Discovered in 1765 by John and William Bartram growing near the Altamaha River in southeast Georgia, this understory tree was named for John’s good friend Benjamin Franklin. The Bartram’s saved it from total extinction. It is extinct in the wild. Bartram’s Gardens in Philadelphia has several specimens (pictured here) of this rare tree.
Grown for its late summer, fragrant camellia-like flowers and brilliant red-orange fall color, Franklinia requires even moisture, slightly acid, well-drained soil rich in organic matter, and full sun to part shade.
I have heard from other gardeners that Franklinia is difficult to get started. The Franklin tree has a reputation as a fussy tree. Some say the northern winter’s freeze/thaw cycle adds to the difficulty.
Here, in its third year, a Franklin tree is planted in the Miller’s House Garden by the Bethlehem Garden Club in Historic Bethlehem’s Industrial Quarter.
It grew to about 4’ last year but died back for the second time. This year it is starting out again. All 6” of it is nestled in its wire cage under a blanket of pine needles. It would be wonderful to have this specimen tree in a public garden for all to enjoy.

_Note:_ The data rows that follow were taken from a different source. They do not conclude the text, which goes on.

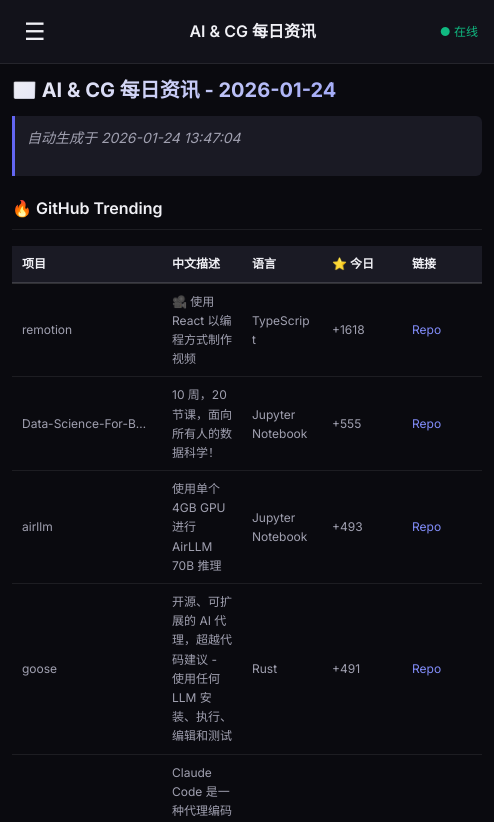
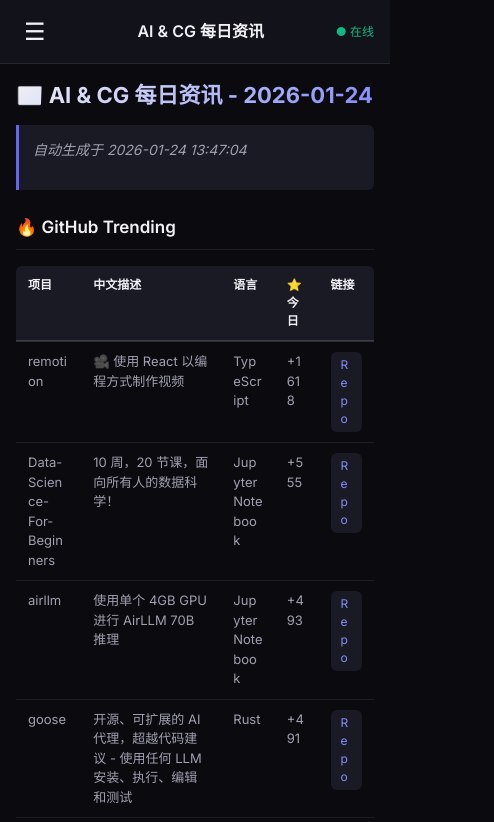
Before and after one commit to zq52xy/AI-CG-NEWS-UPDATE, a plain HTML site: page website/index.html in a window 390 px wide. Shown: the top 822 px of the page, 494 px wide, since content can reach past the window. Drawn offline with nearby package versions, Linux system fonts and the light colour scheme; no server answers.

Commit message:
feat: 移动端文字完整显示无省略号，优化表格和链接样式

```diff
--- a/website/index.html
+++ b/website/index.html
@@ -7,7 +7,7 @@
     <title>AI & CG 每日资讯</title>
     <link rel="preconnect" href="https://fonts.googleapis.com">
     <link href="https://fonts.googleapis.com/css2?family=Inter:wght@400;500;600;700&display=swap" rel="stylesheet">
-    <link rel="stylesheet" href="style.css?v=4">
+    <link rel="stylesheet" href="style.css?v=5">
     <script src="https://cdn.jsdelivr.net/npm/marked/marked.min.js"></script>
 </head>
 
@@ -67,7 +67,7 @@
         </main>
     </div>
 
-    <script src="app.js?v=4"></script>
+    <script src="app.js?v=5"></script>
 </body>
 
 </html>
--- a/website/style.css
+++ b/website/style.css
@@ -458,74 +458,87 @@
     }
 
     .content-wrapper {
-        padding: 12px;
+        padding: 16px;
     }
 
-    /* 标题适配 */
+    /* ======== 标题适配 ======== */
     .content h1 {
-        font-size: 20px;
+        font-size: 22px;
         line-height: 1.4;
         margin-bottom: 12px;
     }
 
     .content h2 {
-        font-size: 16px;
-        margin: 20px 0 12px;
+        font-size: 17px;
+        margin: 24px 0 12px;
+        padding-bottom: 8px;
     }
 
     .content h3 {
-        font-size: 14px;
-        margin: 16px 0 8px;
+        font-size: 15px;
+        margin: 20px 0 10px;
     }
 
-    /* 段落和引用 */
+    /* ======== 段落和引用 ======== */
     .content p {
         font-size: 14px;
-        line-height: 1.7;
+        line-height: 1.8;
     }
 
     .content blockquote {
-        padding: 10px 12px;
-        margin: 12px 0;
+        padding: 12px 14px;
+        margin: 14px 0;
         font-size: 13px;
+        line-height: 1.6;
     }
 
-    /* 表格适配 - 允许文字换行 */
+    /* ======== 表格 - 完整显示所有内容 ======== */
     .content table {
         display: block;
         overflow-x: auto;
-        font-size: 12px;
+        font-size: 13px;
         -webkit-overflow-scrolling: touch;
+        border-radius: var(--radius-sm);
     }
 
     .content th,
     .content td {
-        padding: 8px 10px;
+        padding: 10px 12px;
+        /* 允许换行，完整显示内容 */
         white-space: normal;
+        word-wrap: break-word;
         word-break: break-word;
-        min-width: 80px;
+        line-height: 1.5;
+        vertical-align: top;
     }
 
-    /* 第一列（项目名/标题）保持不换行 */
-    .content td:first-child {
-        white-space: nowrap;
-        max-width: 150px;
-        overflow: hidden;
-        text-overflow: ellipsis;
+    /* 表头样式 */
+    .content th {
+        font-size: 12px;
+        font-weight: 600;
     }
 
-    /* 链接列紧凑 */
-    .content td:last-child {
-        white-space: nowrap;
+    /* 链接样式 */
+    .content td a {
+        display: inline-block;
+        padding: 4px 10px;
+        background: var(--bg-tertiary);
+        border-radius: var(--radius-sm);
+        font-size: 12px;
+        transition: background 0.2s ease;
     }
 
-    /* 空状态适配 */
+    .content td a:hover {
+        background: var(--accent-glow);
+    }
+
+    /* ======== 空状态 ======== */
     .empty-state {
-        padding: 40px 16px;
+        padding: 48px 20px;
     }
 
     .empty-icon {
-        font-size: 48px;
+        font-size: 56px;
     }
 
     .empty-title {
@@ -533,11 +546,12 @@
     }
 
     .empty-desc {
-        font-size: 13px;
+        font-size: 14px;
+        line-height: 1.6;
     }
 
-    /* 加载状态 */
+    /* ======== 加载状态 ======== */
     .loading {
-        padding: 60px 16px;
+        padding: 60px 20px;
     }
 }
```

Time will tell.
More information from Virginia Cooperative Extension .